**What you will do**. The required output consists solely of the lines from the line containing "--> OK[Stage complete]" through the end of the records, copied exactly.

**Working data**.
- Opening Delimiter -

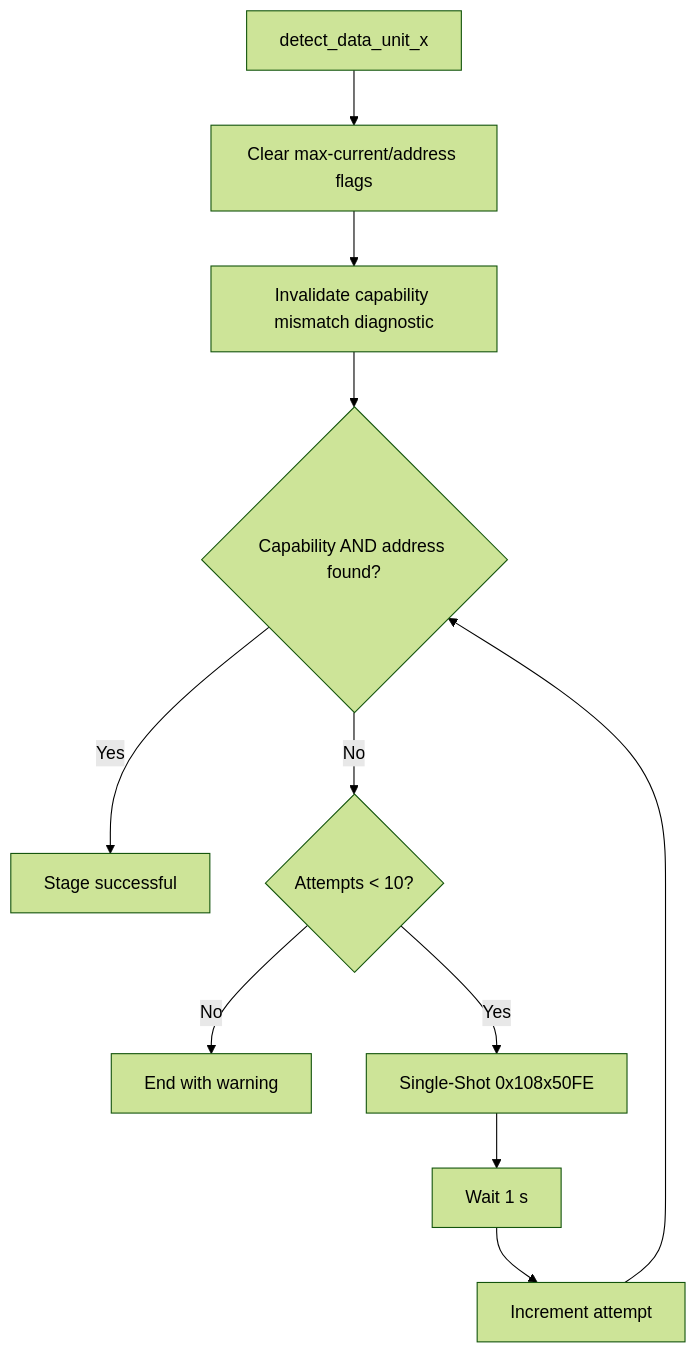
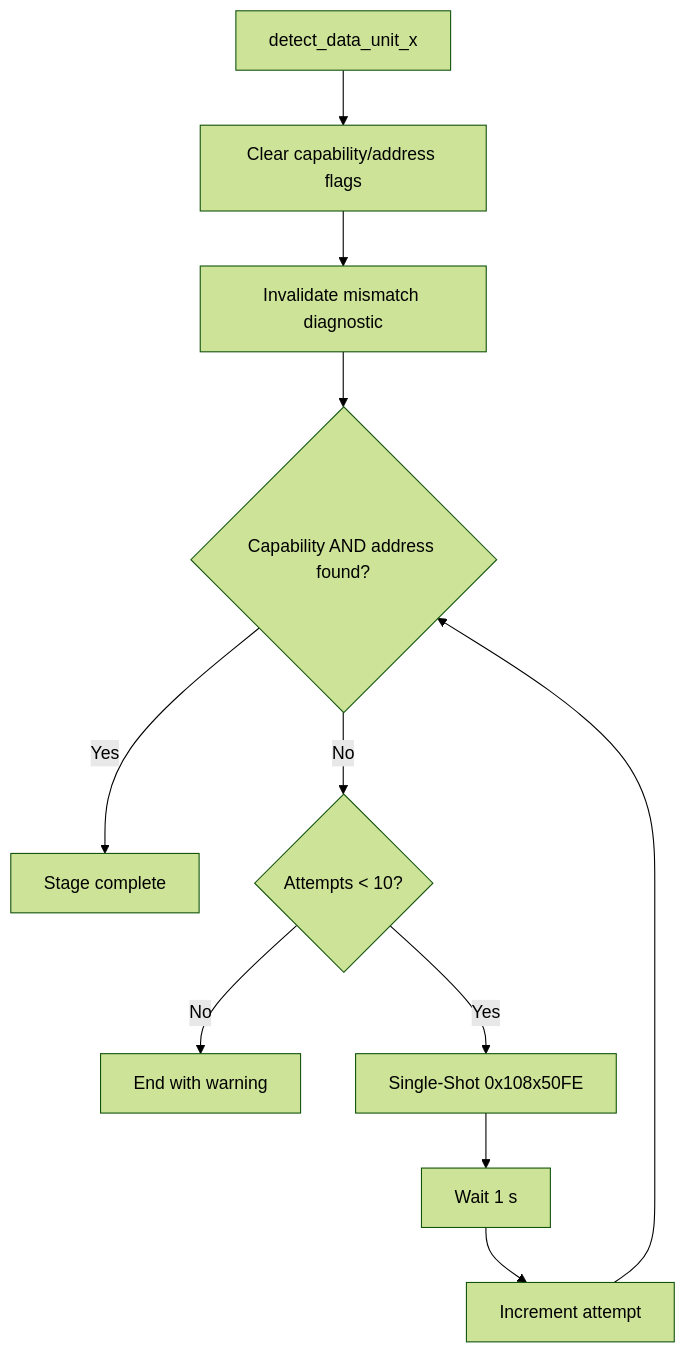
Before and after one commit to anwa/esphome-r4875g1-3phase-charger: the ninth of 20 diagrams in R4875G1_CONTROL_FLOWS.md, drawn with Mermaid (forest theme). The commit also changed other lines of this file, not shown here.

````diff
--- a/R4875G1_CONTROL_FLOWS.md
+++ b/R4875G1_CONTROL_FLOWS.md
@@ -341,13 +278,13 @@
 ```mermaid
 flowchart TD
-    A[detect_data_unit_x] --> B[Clear max-current/address flags]
-    B --> C[Invalidate capability mismatch diagnostic]
+    A[detect_data_unit_x] --> B[Clear capability/address flags]
+    B --> C[Invalidate mismatch diagnostic]
     C --> D{Capability AND address found?}
-    D -- Yes --> OK[Stage successful]
+    D -- Yes --> OK[Stage complete]
     D -- No --> E{Attempts < 10?}
     E -- No --> FAIL[End with warning]
     E -- Yes --> F[Single-Shot 0x108x50FE]
     F --> G[Wait 1 s]
     G --> H[Increment attempt]
     H --> D
 ```
````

- Closing Delimiter -

**Output**.
+    D -- Yes --> OK[Stage complete]
     D -- No --> E{Attempts < 10?}
     E -- No --> FAIL[End with warning]
     E -- Yes --> F[Single-Shot 0x108x50FE]
     F --> G[Wait 1 s]
     G --> H[Increment attempt]
     H --> D
 ```
````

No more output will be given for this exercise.